Will the Court Throw Me in Jail for Failing to Pay My Child Support?

By: M. Scott Gordon

Whether by design or by circumstance, it is not uncommon for a non-custodial parent who is ordered to pay child support to fall behind on that obligation. When he or she is unable to promptly repay the amounts missed and continue to make regular payments, Illinois’ child support services and/or the custodial parent may petition the court to take one or more enforcement actions against the noncustodial parent. As any number of noncustodial parents who have fallen behind on their child support payments can attest, these enforcement actions can include jail.

Factors that Make it More Likely a Court Will Send a Parent in Child Support Arrears to Jail 

A court faced with a parent who has failed to make timely child support payments has several options available to coerce or compel payment from the parent and will typically consider a number of factors in deciding which enforcement action is appropriate in any given case. Factors that make it more likely the court will choose to send the nonpaying parent to jail include:

  • The amount of child support in arrears (the larger the amount, the more likely the court will choose to jail the parent);
  • The reason for the arrearage;
  • How long it has been since the parent last made a full payment;
  • Whether the parent is paying any child support amount at all or whether he or she has stopped paying child support altogether;
  • How many previous times the parent has been brought before the court for nonpayment;
  • Whether the parent is employed or has employment prospects; and/or
  • The likelihood that the parent will be able to resume payments in the near future.

Generally speaking, a court will be hesitant about putting a nonpaying parent in jail if the parent appears to have simply fallen on hard times and it appears likely that he or she will be able to resume payments in short order. Where it appears that a parent is willfully avoiding his or her obligation to pay child support, a court is much more apt to sentence that parent to jail after more modest efforts to force payment have failed.

If I Am Sent to Jail, When Can I Get Out? 

In most cases, a court will order that a nonpaying parent be sent to jail for civil contempt of court – in essence, for willfully refusing to obey a court order (here, to pay child support). When a parent is jailed for civil contempt, that parent is said to hold the “keys to the jailhouse” in that he or she is released from custody as soon as he or she makes an acceptable payment to the court. The court may require the parent to pay the entire amount that is in arrears or merely a portion of that amount before being released from custody.

A Chicago Child Support Collection Attorney Can Assist You 
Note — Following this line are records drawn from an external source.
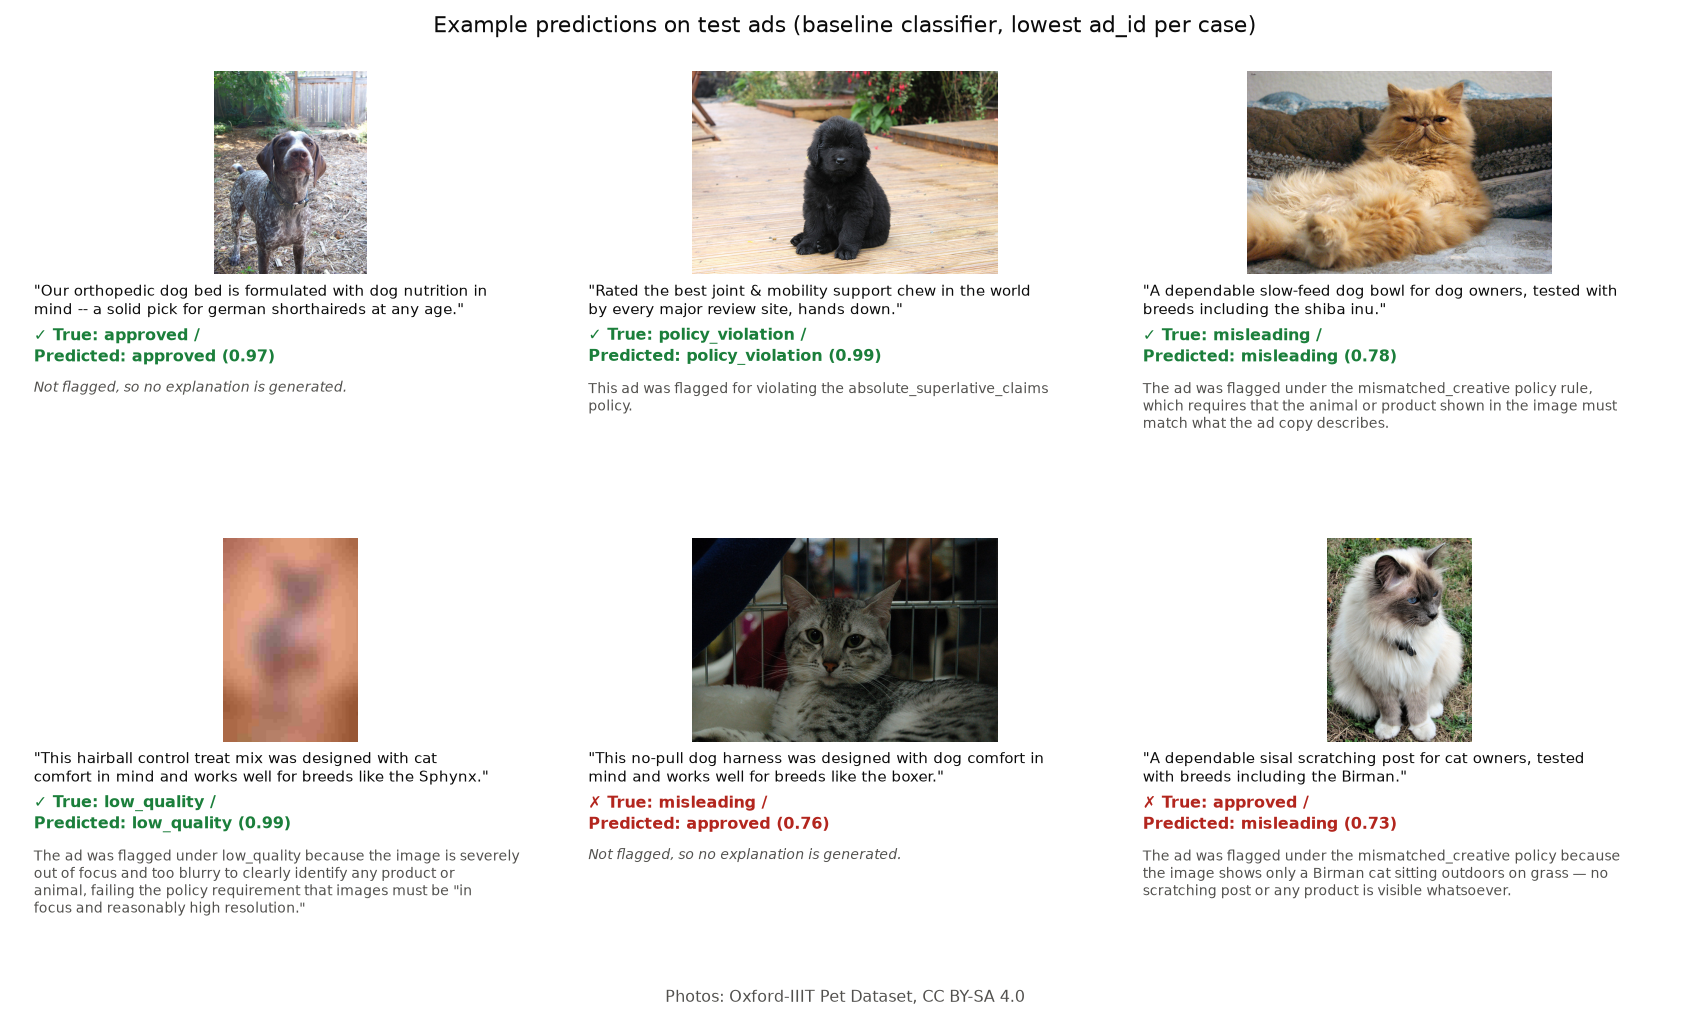
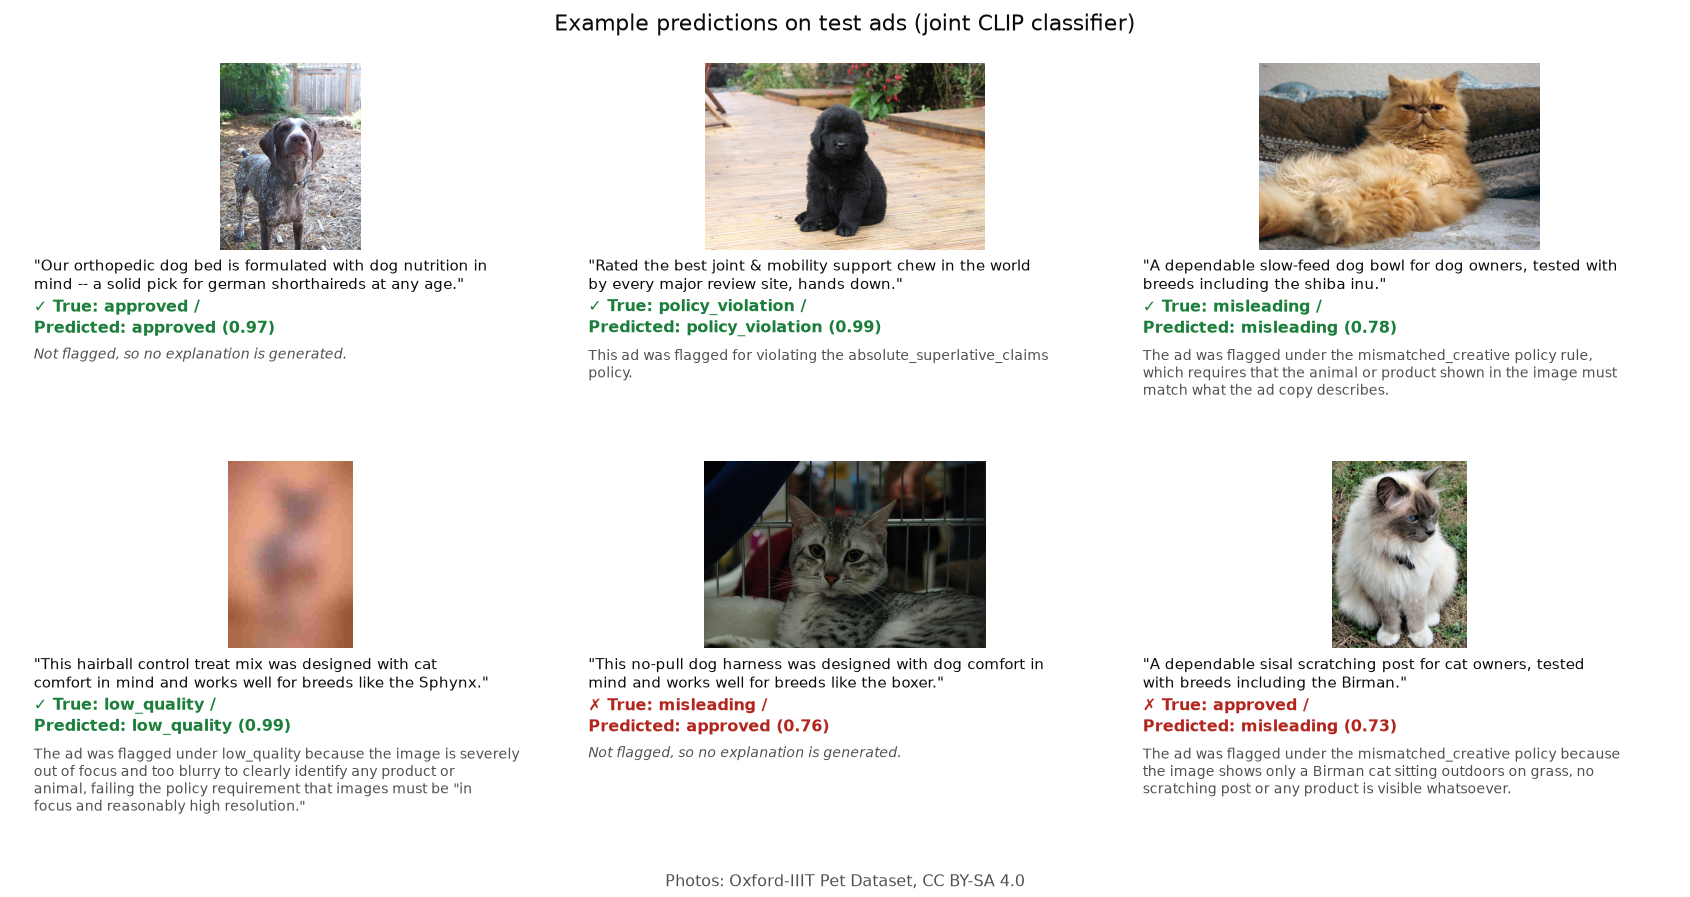
update changes

diff --git a/docs/generate_charts.py b/docs/generate_charts.py
@@ -150,7 +150,7 @@ def make_compression_accuracy():
         (f"Selected: {kind} {chosen['level_pct']}%", rows[selected_label], kind, (14, 4)),
         ("Unstructured 90%", rows["unstructured 90% sparsity"], "unstructured", (14, 16)),
         ("Structured 90%", rows["structured 90% neurons removed"], "structured", (14, -18)),
-        ("INT8 (selected)", quantized, "int8", (14, 24)),
+        ("Structured 75% + INT8", quantized, "int8", (14, 24)),
     ]
     if kind != "structured":
         best_structured = next(c for c in selection["all_candidates_ranked"] if c["method"] == "structured")
@@ -236,6 +236,7 @@ def select_examples(rows: list[dict], explained: set[int]) -> list[dict]:
 def first_sentence(text: str) -> str:
     text = re.sub(r"^#+ .*$", "", text, flags=re.M).replace("**", "")
     text = re.sub(r"\s+", " ", text).strip()
+    text = re.sub(r"\s*\u2014\s*", ", ", text)
     return re.split(r"(?<=[.!?][\"'])\s|(?<=[.!?])\s", text, maxsplit=1)[0]
 
 
@@ -252,8 +253,8 @@ def make_example_predictions():
     explanations = {int(e["ad_id"]): e["explanation"] for e in json.load(open("eval/generated_explanations.json"))}
     examples = select_examples(test_predictions(), set(explanations))
 
-    fig = plt.figure(figsize=(13, 7.8))
-    outer = fig.add_gridspec(2, 3, hspace=0.10, wspace=0.08, left=0.02, right=0.98, top=0.93, bottom=0.05)
+    fig = plt.figure(figsize=(13, 6.9))
+    outer = fig.add_gridspec(2, 3, hspace=0.02, wspace=0.08, left=0.02, right=0.98, top=0.93, bottom=0.05)
     for i, ex in enumerate(examples):
         row = df.iloc[ex["ad_id"] - 1]
         assert row["ground_truth_label"] == ex["true"], f"dataset row does not match ad_id {ex['ad_id']}"
@@ -275,8 +276,7 @@ def make_example_predictions():
         else:
             ax_txt.text(0, 0.54, "Not flagged, so no explanation is generated.", va="top", fontsize=8,
                         color=TEXT_SECONDARY, style="italic", transform=ax_txt.transAxes)
-    fig.suptitle("Example predictions on test ads (baseline classifier, lowest ad_id per case)", fontsize=12,
-                 color=TEXT_PRIMARY, y=0.985)
+    fig.suptitle("Example predictions on test ads (joint CLIP classifier)", fontsize=12, color=TEXT_PRIMARY, y=0.985)
     fig.text(0.5, 0.012, "Photos: Oxford-IIIT Pet Dataset, CC BY-SA 4.0", ha="center", fontsize=9, color=TEXT_SECONDARY)
     plt.savefig("docs/images/example_predictions.png", dpi=130, facecolor="white")
     plt.close()

diff --git a/README.md b/README.md
@@ -5,6 +5,8 @@ It also covers compressing the head, an offline A/B test against a rule-based ba
 
 ![Example predictions on test ads](docs/images/example_predictions.png)
 
+Bottom right: a wrong label gets a confident but wrong explanation.
+
 ## Results at a glance
 
 | Area | Result | Source |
Dedicated and aggressive legal counsel can help you when you have failed to make timely child support payments and are concerned about being jailed. You still have rights, even when you are being threatened with jail time, and our competent Chicago child support attorneys can help make sure these rights are protected. Contact M. Scott Gordon & Associates for assistance by calling our Chicago or Skokie offices or contacting us through our website.